“White Christmas” has also been exploited with the creation of a stage show, capitalising not only on the copyright in the song and its lyrics, but also in the trade marks registered in relation to entertainment services. Now a firm festive favourite, “White Christmas” clearly continues to be a Yuletide money spinner – royalties from this song are in excess of £24 million.

  The IP protection covering these songs results in the owners of those IP rights enjoying substantial income from royalty payments due under the rights. For instance, the rights in “Rudolph The Red-Nosed Reindeer” remain vested in the company set up by Johnny Marks, the author of the song, St. Nicholas Music Inc. This means that substantial sums are still received by the company from commercial exploitation of the song, in fact Christmas songs make up three of the “top ten highest earning songs of all time”. Whilst it may be a cutsey snowman or a suspiciously red-nosed reindeer that capture the hearts of millions, it is not the characters alone that actually make millions.  
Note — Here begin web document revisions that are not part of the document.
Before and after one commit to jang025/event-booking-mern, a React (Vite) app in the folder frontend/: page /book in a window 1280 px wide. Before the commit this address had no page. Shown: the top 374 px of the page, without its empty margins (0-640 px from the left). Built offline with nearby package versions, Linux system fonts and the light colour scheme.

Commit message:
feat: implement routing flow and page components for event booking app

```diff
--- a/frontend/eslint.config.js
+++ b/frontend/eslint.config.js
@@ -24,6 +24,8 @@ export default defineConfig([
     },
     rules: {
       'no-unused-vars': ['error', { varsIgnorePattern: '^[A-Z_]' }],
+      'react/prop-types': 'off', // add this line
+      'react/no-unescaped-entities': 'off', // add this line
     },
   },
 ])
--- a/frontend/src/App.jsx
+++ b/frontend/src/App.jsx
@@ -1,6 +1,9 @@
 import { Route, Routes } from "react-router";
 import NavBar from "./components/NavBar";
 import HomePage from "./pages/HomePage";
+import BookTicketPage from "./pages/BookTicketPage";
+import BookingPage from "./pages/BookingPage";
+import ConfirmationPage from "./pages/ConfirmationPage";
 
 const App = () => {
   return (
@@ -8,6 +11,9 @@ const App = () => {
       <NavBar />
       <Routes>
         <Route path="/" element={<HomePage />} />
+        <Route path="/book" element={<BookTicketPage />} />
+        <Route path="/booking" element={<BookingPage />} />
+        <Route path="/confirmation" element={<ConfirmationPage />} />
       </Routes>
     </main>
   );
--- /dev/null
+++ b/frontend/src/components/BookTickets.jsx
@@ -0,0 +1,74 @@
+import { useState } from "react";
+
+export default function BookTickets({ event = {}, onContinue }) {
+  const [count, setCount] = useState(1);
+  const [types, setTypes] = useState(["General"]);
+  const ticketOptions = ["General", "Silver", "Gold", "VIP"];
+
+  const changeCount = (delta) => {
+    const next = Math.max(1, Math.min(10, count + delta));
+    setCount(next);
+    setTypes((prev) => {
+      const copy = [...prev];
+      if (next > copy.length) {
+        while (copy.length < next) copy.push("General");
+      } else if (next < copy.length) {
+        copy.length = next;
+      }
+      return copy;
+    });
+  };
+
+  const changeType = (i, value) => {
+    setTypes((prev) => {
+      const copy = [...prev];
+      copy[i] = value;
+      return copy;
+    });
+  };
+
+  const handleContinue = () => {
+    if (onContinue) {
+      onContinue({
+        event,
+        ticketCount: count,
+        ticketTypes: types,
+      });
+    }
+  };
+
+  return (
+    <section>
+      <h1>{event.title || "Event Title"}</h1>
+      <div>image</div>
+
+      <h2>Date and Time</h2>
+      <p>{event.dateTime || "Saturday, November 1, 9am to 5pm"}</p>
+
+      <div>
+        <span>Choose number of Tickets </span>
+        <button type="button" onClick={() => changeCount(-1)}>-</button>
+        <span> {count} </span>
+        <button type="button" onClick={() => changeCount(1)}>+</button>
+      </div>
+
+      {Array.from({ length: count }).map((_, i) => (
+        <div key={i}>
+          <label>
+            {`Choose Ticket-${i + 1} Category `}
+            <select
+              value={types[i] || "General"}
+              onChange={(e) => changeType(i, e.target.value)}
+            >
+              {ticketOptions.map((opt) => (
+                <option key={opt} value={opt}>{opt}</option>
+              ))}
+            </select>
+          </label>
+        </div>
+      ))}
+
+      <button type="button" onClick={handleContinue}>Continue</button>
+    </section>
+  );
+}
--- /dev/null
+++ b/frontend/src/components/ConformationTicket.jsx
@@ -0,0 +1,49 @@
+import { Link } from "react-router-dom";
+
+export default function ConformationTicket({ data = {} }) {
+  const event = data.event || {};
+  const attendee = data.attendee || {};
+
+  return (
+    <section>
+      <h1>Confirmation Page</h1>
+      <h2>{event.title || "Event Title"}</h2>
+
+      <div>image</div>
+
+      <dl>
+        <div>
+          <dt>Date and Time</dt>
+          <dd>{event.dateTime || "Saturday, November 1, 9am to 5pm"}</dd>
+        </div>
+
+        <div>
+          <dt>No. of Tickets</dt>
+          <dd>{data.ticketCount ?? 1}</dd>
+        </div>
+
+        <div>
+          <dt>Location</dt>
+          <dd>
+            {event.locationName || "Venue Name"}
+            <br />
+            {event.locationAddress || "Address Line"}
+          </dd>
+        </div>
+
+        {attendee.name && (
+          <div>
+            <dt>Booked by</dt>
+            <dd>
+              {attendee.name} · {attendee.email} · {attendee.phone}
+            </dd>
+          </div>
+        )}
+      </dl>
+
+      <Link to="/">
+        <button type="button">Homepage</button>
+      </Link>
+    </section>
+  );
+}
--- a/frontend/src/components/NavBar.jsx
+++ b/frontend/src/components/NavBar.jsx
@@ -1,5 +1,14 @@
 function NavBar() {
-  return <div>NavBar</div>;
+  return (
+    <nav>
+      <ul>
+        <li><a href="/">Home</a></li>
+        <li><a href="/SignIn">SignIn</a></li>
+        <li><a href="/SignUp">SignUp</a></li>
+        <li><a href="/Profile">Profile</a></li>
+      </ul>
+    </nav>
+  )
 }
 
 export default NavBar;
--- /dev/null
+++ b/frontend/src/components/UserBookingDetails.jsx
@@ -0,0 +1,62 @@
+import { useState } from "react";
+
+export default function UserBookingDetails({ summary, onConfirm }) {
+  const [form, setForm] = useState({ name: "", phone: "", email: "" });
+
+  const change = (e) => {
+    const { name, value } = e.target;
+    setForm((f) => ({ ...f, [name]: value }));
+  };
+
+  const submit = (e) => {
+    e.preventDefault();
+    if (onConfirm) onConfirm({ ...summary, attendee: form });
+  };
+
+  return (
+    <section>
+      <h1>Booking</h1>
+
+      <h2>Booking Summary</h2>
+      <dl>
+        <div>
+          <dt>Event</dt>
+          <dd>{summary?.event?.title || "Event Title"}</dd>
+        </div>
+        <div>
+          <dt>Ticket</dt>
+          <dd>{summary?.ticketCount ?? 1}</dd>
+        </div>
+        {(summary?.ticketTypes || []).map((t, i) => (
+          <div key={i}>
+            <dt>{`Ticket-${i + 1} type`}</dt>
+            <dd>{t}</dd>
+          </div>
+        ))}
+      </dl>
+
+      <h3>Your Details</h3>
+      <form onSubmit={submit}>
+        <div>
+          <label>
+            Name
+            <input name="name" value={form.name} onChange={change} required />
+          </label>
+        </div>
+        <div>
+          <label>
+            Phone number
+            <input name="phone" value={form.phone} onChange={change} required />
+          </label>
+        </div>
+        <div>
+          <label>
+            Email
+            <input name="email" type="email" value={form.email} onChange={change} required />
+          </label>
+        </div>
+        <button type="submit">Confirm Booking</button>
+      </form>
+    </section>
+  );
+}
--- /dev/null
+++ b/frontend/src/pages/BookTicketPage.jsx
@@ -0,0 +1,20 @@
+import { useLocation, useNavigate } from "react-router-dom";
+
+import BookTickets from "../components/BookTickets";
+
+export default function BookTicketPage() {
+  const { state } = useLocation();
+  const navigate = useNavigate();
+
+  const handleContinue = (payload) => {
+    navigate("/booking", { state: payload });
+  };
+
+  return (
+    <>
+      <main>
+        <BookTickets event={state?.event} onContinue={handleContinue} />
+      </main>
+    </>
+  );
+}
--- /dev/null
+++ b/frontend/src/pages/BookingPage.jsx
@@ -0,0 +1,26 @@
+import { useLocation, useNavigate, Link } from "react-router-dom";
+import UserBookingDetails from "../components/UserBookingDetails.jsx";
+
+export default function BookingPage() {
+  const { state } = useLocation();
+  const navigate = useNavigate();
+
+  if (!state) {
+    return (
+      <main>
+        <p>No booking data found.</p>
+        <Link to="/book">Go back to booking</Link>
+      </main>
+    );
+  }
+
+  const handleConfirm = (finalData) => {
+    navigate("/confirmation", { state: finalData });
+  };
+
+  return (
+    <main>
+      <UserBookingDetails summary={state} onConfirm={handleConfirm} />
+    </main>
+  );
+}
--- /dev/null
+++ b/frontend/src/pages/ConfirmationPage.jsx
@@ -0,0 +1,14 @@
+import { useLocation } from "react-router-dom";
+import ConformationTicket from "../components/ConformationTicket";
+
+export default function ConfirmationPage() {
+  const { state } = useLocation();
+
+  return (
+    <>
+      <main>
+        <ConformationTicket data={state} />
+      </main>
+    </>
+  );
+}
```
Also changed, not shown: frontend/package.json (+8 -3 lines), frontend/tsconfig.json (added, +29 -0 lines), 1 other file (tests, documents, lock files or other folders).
Whilst it always difficult to predict which Christmas songs will capture the public’s imagination and remain annual favourites during their lifetime and beyond, when a song writer does have a hit, copyright and trade marks will be there to protect their songs and lyrics from unlawful reproduction. This ensures that they continue to generate income for the rights owners for years to come.